### YOUR OBJECTIVE
Each entry below should be echoed exactly, with pictures omitted.

------ MATERIALS PROVIDED ------

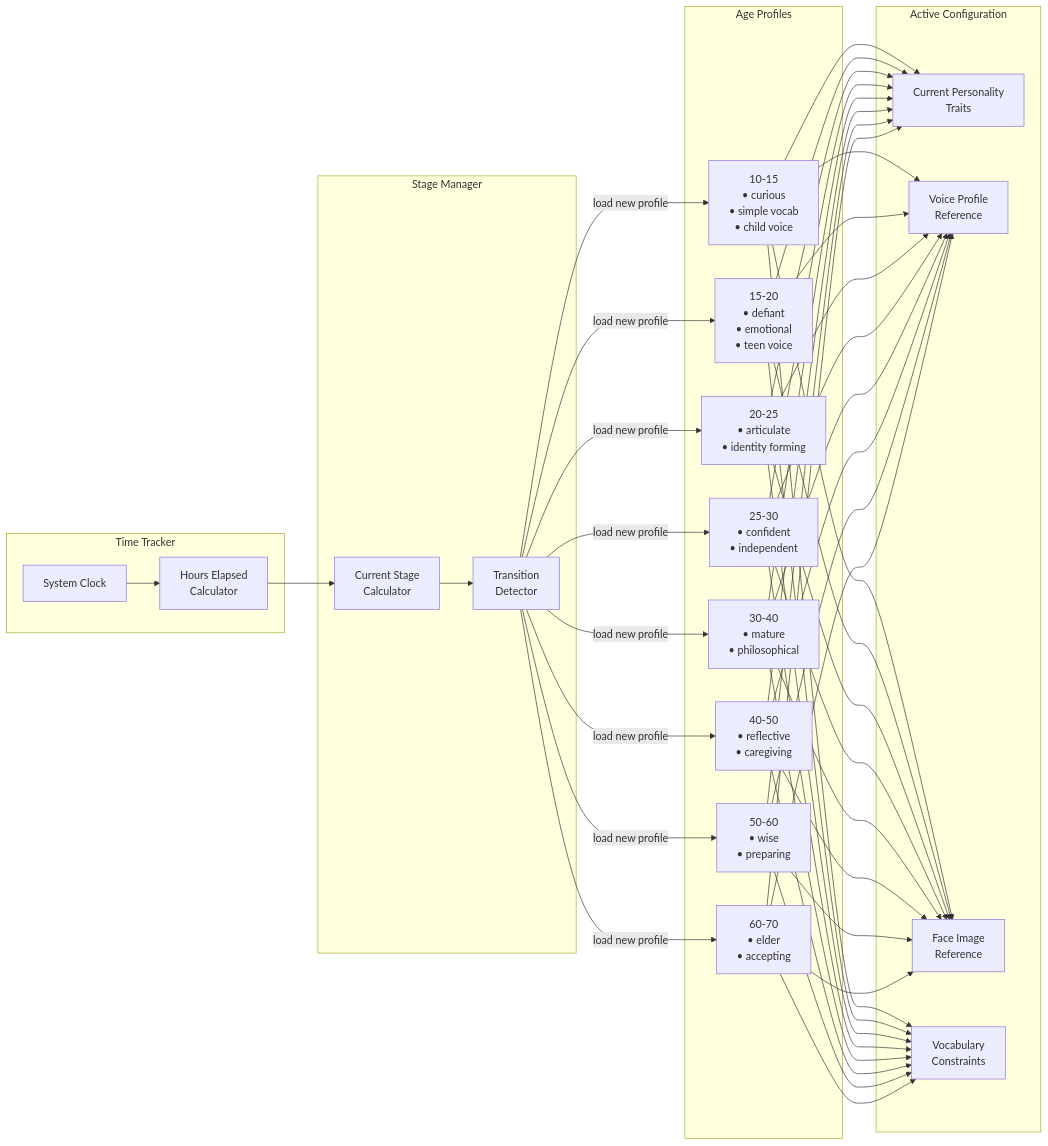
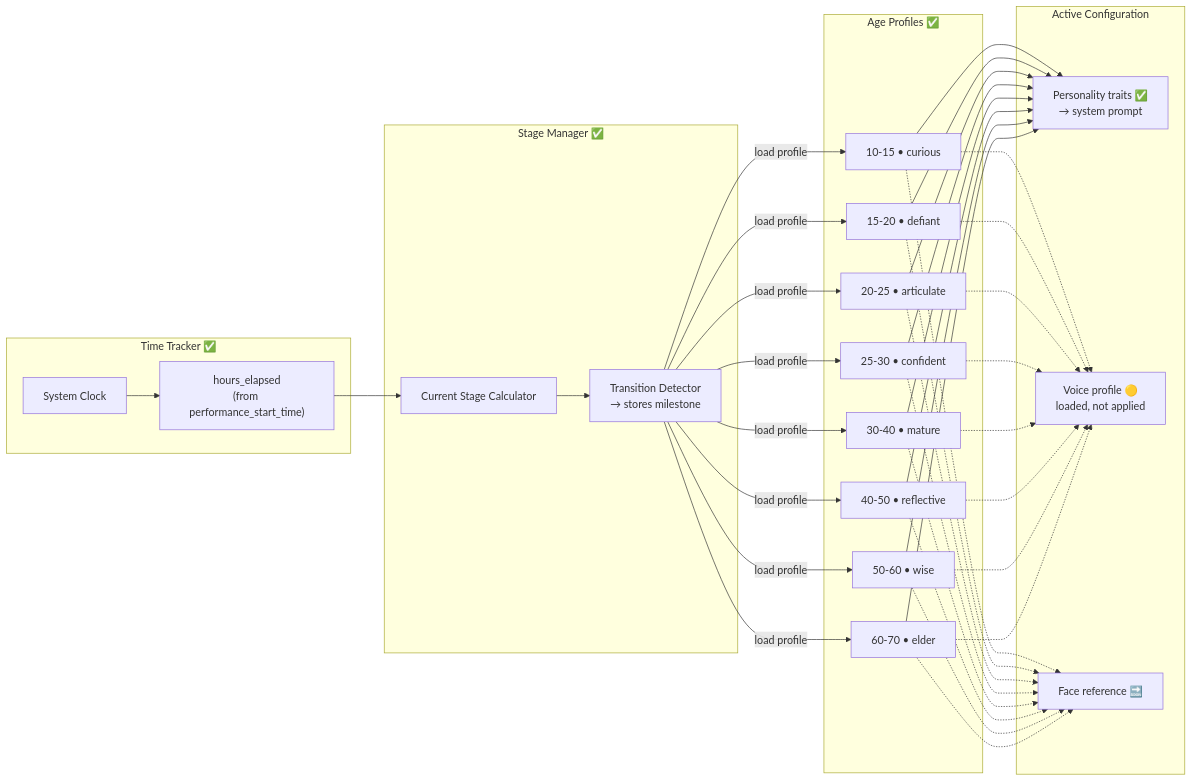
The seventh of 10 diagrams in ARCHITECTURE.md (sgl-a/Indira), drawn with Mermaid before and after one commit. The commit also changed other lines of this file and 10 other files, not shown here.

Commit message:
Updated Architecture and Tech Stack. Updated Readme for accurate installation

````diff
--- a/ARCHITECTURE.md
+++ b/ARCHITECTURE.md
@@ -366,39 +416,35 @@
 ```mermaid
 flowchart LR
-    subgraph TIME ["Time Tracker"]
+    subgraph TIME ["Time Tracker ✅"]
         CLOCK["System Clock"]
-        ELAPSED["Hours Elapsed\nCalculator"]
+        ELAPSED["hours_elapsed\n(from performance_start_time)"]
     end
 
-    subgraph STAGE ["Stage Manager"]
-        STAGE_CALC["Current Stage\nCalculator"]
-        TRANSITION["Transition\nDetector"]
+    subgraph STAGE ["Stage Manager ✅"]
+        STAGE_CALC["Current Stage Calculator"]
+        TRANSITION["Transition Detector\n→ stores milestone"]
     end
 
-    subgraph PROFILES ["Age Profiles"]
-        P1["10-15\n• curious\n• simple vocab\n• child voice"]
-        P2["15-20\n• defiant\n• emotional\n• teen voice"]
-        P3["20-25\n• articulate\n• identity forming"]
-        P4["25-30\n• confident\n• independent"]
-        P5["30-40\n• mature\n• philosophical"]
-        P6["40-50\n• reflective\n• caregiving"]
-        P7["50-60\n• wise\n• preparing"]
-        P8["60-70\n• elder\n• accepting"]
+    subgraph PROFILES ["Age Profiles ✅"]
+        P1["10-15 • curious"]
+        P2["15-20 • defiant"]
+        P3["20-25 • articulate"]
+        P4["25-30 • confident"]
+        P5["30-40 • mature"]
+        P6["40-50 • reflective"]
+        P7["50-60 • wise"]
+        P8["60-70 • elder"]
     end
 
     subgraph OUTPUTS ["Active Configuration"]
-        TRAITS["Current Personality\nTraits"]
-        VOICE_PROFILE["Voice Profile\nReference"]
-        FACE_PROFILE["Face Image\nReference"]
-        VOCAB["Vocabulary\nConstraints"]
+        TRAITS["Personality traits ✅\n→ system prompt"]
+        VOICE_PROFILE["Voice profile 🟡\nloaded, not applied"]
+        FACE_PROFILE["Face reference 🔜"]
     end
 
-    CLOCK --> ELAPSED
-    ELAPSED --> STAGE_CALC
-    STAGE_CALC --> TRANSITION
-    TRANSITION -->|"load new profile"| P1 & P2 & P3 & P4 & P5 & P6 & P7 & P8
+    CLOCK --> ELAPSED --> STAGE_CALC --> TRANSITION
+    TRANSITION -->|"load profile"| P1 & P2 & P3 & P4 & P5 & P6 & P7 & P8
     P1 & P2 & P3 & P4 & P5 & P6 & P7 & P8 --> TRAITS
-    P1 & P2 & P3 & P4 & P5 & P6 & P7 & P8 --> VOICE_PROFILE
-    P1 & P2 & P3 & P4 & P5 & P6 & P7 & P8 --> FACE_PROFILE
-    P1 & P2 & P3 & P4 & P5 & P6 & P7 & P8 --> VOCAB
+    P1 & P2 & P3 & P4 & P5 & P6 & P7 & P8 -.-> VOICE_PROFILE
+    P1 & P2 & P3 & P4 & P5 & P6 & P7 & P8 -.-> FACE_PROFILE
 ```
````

------

### COMPLETED TASK
The seventh of 10 diagrams in ARCHITECTURE.md (sgl-a/Indira), drawn with Mermaid before and after one commit. The commit also changed other lines of this file and 10 other files, not shown here.

Commit message:
Updated Architecture and Tech Stack. Updated Readme for accurate installation

````diff
--- a/ARCHITECTURE.md
+++ b/ARCHITECTURE.md
@@ -366,39 +416,35 @@
 ```mermaid
 flowchart LR
-    subgraph TIME ["Time Tracker"]
+    subgraph TIME ["Time Tracker ✅"]
         CLOCK["System Clock"]
-        ELAPSED["Hours Elapsed\nCalculator"]
+        ELAPSED["hours_elapsed\n(from performance_start_time)"]
     end
 
-    subgraph STAGE ["Stage Manager"]
-        STAGE_CALC["Current Stage\nCalculator"]
-        TRANSITION["Transition\nDetector"]
+    subgraph STAGE ["Stage Manager ✅"]
+        STAGE_CALC["Current Stage Calculator"]
+        TRANSITION["Transition Detector\n→ stores milestone"]
     end
 
-    subgraph PROFILES ["Age Profiles"]
-        P1["10-15\n• curious\n• simple vocab\n• child voice"]
-        P2["15-20\n• defiant\n• emotional\n• teen voice"]
-        P3["20-25\n• articulate\n• identity forming"]
-        P4["25-30\n• confident\n• independent"]
-        P5["30-40\n• mature\n• philosophical"]
-        P6["40-50\n• reflective\n• caregiving"]
-        P7["50-60\n• wise\n• preparing"]
-        P8["60-70\n• elder\n• accepting"]
+    subgraph PROFILES ["Age Profiles ✅"]
+        P1["10-15 • curious"]
+        P2["15-20 • defiant"]
+        P3["20-25 • articulate"]
+        P4["25-30 • confident"]
+        P5["30-40 • mature"]
+        P6["40-50 • reflective"]
+        P7["50-60 • wise"]
+        P8["60-70 • elder"]
     end
 
     subgraph OUTPUTS ["Active Configuration"]
-        TRAITS["Current Personality\nTraits"]
-        VOICE_PROFILE["Voice Profile\nReference"]
-        FACE_PROFILE["Face Image\nReference"]
-        VOCAB["Vocabulary\nConstraints"]
+        TRAITS["Personality traits ✅\n→ system prompt"]
+        VOICE_PROFILE["Voice profile 🟡\nloaded, not applied"]
+        FACE_PROFILE["Face reference 🔜"]
     end
 
-    CLOCK --> ELAPSED
-    ELAPSED --> STAGE_CALC
-    STAGE_CALC --> TRANSITION
-    TRANSITION -->|"load new profile"| P1 & P2 & P3 & P4 & P5 & P6 & P7 & P8
+    CLOCK --> ELAPSED --> STAGE_CALC --> TRANSITION
+    TRANSITION -->|"load profile"| P1 & P2 & P3 & P4 & P5 & P6 & P7 & P8
     P1 & P2 & P3 & P4 & P5 & P6 & P7 & P8 --> TRAITS
-    P1 & P2 & P3 & P4 & P5 & P6 & P7 & P8 --> VOICE_PROFILE
-    P1 & P2 & P3 & P4 & P5 & P6 & P7 & P8 --> FACE_PROFILE
-    P1 & P2 & P3 & P4 & P5 & P6 & P7 & P8 --> VOCAB
+    P1 & P2 & P3 & P4 & P5 & P6 & P7 & P8 -.-> VOICE_PROFILE
+    P1 & P2 & P3 & P4 & P5 & P6 & P7 & P8 -.-> FACE_PROFILE
 ```
````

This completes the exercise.